Each engagement, no matter the location, aimed to build or enhance relationships with partner nation military members and also to identify and expand on commonalities between the U.S. military and its partners, sharing best practices and lessons learned along the way.

“What we discovered is that we can learn a lot from our partners,” Hubbard said. “Not only can you learn how to live in the desert, how to work with non-U.S. equipment or maybe just adapting to the weather and terrain, but you also learn how to assemble a team, how to do a mission brief, how to travel to a foreign country, how to lead your team through an engagement, how to use a linguist and how to return safely to base.”

The 116th MET was comprised of soldiers from various Virginia National Guard units, all pulled together under the 116th Infantry Brigade Combat Team. Collectively, the team has more than 500 years of experience, with team members completing 45 deployments and specializing in a variety of fields including field artillery, aviation, infantry, military intelligence and engineering.

Col. Hubbard will now serve as the J7 exercise officer on the joint staff. He is the son of Iva Jane Hubbard of Meadows of Dan and the late Hampton Hubbard. He graduated from Patrick County High School in 1987 and is a 1991 graduate of Virginia Military Institute.

He is married to the former Wendy Moore, a 1988 graduate of Parry McCluer High School and a 1992 graduate Mary Baldwin College. She is a teacher with Suffolk Public Schools, and is the daughter of the late Steve Moore and Wanda Moore, and is the stepdaughter of Debbie Moore of Staunton.
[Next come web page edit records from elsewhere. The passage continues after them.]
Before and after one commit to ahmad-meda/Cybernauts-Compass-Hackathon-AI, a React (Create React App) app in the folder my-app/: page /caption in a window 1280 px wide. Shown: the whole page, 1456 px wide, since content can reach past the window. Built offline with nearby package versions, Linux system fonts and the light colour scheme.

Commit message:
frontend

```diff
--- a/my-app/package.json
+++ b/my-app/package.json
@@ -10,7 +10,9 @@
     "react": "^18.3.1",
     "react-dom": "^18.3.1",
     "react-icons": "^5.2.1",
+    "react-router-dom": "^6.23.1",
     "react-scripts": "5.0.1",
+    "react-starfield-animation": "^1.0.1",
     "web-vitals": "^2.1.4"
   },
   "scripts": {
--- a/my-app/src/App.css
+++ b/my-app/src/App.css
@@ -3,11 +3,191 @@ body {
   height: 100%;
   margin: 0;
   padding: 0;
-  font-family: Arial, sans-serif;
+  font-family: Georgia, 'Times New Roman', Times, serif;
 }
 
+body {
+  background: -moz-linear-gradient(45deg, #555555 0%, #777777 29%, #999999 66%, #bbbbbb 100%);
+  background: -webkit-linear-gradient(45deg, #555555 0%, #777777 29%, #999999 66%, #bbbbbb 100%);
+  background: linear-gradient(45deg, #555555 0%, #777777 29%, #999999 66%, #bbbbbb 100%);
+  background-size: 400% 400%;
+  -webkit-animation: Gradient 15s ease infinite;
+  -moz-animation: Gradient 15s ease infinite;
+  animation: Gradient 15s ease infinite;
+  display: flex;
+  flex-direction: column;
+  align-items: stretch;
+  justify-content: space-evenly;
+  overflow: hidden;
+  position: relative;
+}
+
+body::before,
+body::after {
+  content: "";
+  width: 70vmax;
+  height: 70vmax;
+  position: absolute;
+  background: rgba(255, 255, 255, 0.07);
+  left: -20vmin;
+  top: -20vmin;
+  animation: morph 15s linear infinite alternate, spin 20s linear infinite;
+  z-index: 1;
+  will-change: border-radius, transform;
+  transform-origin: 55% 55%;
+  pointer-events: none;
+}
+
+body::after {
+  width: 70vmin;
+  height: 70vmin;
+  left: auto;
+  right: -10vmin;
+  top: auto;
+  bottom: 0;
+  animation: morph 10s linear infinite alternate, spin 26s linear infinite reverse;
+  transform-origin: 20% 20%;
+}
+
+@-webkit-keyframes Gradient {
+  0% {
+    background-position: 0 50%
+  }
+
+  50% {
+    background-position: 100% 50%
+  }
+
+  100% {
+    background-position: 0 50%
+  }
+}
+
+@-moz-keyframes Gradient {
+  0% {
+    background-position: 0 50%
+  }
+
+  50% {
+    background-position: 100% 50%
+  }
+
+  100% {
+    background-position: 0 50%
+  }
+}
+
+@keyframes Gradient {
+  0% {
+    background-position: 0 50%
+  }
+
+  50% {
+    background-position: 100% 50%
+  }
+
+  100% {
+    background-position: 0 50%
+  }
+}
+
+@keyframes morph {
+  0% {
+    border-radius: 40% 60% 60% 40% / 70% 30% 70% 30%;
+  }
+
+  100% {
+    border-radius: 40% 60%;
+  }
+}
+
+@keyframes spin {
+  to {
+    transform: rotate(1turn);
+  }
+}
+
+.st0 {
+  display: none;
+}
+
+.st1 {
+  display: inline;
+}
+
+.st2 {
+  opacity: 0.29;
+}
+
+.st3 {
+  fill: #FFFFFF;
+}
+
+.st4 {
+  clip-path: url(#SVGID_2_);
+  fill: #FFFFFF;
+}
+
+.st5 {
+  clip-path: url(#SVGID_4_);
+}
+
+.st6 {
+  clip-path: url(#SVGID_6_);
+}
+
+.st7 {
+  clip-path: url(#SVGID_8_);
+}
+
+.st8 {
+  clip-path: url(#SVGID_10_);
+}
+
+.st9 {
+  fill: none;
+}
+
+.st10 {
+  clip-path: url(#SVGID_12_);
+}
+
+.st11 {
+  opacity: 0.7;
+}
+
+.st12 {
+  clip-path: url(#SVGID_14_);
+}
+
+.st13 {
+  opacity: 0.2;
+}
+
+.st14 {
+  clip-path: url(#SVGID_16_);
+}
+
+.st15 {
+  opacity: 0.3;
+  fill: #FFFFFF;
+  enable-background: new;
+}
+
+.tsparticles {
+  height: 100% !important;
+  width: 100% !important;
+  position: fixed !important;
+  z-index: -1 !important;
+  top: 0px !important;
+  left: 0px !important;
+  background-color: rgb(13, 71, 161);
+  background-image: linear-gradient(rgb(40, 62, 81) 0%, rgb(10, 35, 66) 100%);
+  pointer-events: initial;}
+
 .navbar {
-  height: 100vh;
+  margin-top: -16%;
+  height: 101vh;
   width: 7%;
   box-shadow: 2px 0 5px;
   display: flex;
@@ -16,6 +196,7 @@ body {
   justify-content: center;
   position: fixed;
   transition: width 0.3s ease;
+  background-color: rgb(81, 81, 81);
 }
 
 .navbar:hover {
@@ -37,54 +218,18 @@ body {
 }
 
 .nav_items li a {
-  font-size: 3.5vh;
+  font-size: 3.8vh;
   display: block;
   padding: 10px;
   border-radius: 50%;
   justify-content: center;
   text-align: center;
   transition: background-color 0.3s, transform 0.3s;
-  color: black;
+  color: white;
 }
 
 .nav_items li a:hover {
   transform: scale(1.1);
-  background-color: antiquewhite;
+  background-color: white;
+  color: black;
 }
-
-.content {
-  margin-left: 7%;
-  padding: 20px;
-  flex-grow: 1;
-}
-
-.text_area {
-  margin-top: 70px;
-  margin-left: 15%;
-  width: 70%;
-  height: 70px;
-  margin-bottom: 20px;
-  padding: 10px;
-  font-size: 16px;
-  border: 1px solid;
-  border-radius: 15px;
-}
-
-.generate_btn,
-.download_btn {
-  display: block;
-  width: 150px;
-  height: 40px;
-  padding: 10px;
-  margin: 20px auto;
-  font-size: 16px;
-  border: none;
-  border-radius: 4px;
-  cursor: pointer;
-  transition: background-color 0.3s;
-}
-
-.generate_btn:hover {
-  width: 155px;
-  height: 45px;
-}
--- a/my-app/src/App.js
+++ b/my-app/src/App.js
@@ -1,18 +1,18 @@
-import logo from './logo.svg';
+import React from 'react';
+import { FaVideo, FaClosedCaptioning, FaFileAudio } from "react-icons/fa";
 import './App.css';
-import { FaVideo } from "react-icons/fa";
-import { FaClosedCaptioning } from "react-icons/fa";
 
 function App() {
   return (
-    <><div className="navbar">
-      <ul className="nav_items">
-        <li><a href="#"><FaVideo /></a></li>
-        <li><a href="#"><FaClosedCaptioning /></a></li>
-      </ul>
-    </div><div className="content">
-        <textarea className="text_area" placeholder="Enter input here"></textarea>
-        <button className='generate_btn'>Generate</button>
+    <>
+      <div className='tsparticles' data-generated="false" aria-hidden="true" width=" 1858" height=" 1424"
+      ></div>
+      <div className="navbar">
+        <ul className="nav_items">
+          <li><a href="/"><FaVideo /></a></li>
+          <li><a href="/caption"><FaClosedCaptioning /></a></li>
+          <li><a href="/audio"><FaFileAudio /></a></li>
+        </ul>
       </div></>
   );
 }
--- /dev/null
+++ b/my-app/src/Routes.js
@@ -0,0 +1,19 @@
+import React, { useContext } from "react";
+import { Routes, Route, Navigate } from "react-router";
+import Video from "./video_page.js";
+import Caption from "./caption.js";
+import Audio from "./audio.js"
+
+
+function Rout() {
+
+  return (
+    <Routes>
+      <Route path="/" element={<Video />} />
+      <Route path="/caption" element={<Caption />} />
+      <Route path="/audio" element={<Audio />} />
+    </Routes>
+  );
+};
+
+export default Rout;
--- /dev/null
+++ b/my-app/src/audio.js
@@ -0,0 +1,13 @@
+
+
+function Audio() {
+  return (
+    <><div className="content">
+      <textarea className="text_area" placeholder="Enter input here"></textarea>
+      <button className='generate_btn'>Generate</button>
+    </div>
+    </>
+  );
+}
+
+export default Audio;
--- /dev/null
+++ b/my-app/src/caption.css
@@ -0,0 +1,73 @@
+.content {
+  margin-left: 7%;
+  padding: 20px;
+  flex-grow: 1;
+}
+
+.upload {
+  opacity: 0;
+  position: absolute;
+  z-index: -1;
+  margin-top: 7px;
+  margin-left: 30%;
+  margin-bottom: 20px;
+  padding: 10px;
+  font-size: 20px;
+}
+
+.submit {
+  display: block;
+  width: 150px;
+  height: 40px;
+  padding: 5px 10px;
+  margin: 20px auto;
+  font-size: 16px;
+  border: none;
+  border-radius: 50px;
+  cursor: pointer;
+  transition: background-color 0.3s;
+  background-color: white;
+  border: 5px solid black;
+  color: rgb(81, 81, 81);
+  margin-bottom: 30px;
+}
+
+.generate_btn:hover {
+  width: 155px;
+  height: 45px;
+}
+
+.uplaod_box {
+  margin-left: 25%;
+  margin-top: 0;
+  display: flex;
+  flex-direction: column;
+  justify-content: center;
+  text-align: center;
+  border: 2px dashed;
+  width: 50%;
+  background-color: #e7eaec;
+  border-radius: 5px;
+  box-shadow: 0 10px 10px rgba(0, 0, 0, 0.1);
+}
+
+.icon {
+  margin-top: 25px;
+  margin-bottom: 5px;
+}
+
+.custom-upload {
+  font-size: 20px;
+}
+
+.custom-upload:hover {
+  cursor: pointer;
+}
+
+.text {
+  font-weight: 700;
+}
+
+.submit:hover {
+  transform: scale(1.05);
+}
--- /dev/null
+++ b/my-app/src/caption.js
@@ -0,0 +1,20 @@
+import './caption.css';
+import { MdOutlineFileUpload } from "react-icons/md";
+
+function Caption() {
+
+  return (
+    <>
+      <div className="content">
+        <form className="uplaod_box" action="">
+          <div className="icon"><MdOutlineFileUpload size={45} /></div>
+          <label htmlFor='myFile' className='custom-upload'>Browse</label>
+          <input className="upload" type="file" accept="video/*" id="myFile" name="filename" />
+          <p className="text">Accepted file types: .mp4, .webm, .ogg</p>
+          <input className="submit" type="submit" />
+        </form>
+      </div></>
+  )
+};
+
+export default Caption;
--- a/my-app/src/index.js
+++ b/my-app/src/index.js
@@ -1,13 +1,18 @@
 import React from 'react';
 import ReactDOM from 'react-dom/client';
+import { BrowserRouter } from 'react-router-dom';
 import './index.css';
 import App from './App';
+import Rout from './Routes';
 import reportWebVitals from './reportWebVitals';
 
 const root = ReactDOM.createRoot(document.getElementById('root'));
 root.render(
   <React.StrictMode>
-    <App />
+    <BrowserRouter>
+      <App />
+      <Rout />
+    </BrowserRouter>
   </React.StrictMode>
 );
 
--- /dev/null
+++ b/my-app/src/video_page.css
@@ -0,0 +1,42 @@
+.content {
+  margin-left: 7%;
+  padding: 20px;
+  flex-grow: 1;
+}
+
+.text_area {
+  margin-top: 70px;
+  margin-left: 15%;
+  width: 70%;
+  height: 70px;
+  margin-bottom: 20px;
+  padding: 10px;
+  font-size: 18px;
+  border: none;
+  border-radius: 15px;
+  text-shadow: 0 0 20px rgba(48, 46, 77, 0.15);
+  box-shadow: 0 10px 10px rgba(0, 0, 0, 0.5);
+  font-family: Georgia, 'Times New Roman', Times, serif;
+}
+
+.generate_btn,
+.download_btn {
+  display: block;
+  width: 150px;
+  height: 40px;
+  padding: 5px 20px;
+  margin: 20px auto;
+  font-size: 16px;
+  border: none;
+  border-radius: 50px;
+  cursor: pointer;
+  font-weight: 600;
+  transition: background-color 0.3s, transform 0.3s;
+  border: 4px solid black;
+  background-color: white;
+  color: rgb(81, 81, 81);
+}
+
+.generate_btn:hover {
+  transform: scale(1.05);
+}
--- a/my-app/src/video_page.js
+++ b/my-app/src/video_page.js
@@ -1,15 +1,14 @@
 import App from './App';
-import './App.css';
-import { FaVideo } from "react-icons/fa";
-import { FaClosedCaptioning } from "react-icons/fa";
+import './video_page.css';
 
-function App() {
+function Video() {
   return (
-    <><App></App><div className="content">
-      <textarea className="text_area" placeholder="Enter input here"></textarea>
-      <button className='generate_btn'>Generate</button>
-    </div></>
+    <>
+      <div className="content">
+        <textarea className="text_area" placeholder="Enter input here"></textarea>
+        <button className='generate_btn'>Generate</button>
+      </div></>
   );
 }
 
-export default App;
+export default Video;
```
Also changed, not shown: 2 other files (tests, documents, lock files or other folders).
Their oldest daughter, Emilyne is a James Madison University graduate and teaches in Henrico County. Their middle daughter Lauren is a junior at JMU studying hospitality management, and their youngest daughter Caroline has been accepted to JMU this fall.